[I only meant that as a passing comment, but her computer worked fine, just a particular program refused to print the first time it was asked to.]

Aussie Chick
Thursday, March 11, 2004

"Government work invariably involves doing something for the common good..."

Um- are you sure you know what "invariably" means?

name withheld out of cowardice
Thursday, March 11, 2004

> we thought a bad man had some bad weapons

You could justify an invasion of the US with that argument.


Thursday, March 11, 2004

No wait, it really was me.

Elephant
Thursday, March 11, 2004

Aussie Chick, John Howard hasn't uttered an honest answer for many years. If he was in a kindergarten, it is because the new Labor leader has been so successful with children.

If we're going to talk about a bad man, we've got one right here in Australia.

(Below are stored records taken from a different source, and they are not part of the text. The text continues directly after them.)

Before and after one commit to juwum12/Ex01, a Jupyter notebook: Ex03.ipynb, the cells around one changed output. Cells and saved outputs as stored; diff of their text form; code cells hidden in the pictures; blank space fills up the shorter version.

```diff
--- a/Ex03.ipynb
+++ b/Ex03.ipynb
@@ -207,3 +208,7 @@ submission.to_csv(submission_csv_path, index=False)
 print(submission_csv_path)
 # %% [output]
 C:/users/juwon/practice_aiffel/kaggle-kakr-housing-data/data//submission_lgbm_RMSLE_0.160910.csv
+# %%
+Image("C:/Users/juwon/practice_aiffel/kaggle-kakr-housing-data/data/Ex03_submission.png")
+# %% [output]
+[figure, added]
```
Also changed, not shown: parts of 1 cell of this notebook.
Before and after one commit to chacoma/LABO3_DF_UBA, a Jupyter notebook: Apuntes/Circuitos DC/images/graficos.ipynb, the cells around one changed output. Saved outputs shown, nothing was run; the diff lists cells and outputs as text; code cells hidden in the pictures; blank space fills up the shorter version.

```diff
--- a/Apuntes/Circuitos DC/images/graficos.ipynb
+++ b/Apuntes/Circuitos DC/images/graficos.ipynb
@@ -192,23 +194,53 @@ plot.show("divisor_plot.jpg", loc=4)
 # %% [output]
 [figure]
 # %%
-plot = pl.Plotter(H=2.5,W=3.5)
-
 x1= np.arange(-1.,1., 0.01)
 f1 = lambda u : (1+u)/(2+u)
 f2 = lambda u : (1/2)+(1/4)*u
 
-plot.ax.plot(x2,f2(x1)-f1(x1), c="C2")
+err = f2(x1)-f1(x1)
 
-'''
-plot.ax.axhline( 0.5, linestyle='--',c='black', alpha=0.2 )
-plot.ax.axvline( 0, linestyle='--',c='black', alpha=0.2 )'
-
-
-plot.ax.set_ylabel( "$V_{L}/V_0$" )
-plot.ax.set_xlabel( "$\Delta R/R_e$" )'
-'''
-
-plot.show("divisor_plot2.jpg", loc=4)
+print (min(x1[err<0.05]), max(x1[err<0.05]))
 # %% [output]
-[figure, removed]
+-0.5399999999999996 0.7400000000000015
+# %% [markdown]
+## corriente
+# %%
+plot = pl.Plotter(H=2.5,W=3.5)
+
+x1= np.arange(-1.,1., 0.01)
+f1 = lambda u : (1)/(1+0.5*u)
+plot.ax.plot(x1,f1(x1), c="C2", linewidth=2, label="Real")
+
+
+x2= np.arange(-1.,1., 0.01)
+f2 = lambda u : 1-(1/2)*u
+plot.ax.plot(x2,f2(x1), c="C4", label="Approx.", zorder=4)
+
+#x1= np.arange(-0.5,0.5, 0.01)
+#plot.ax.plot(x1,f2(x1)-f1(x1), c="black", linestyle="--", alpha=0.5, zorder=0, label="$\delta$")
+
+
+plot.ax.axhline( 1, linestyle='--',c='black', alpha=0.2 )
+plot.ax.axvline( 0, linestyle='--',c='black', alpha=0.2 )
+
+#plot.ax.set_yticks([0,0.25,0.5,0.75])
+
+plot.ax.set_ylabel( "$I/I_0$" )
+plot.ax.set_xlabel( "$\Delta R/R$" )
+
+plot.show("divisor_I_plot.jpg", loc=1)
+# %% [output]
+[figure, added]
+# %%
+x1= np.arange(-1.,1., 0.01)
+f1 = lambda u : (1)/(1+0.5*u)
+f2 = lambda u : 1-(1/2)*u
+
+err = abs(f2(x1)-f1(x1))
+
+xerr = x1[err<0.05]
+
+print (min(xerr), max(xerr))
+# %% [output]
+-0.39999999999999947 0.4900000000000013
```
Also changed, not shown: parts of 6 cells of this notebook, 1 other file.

We've got a jerk who tries to split private schools against government (while providing increasing amounts of money to private schools.)

We've got a jerk who thinks its great to send jobs to India and helps the Indians do it, while a gullible media nods its head as if it understands.

Aussie bloke
Thursday, March 11, 2004

<snip>
and there are far far to many useless manager types in government
</snip>

That should really read "there are far far to many useless manager types."

Jack of all
Friday, March 12, 2004

Not all microsoft employees are evil, either.

scnr

Ignore my ignorance
Friday, March 12, 2004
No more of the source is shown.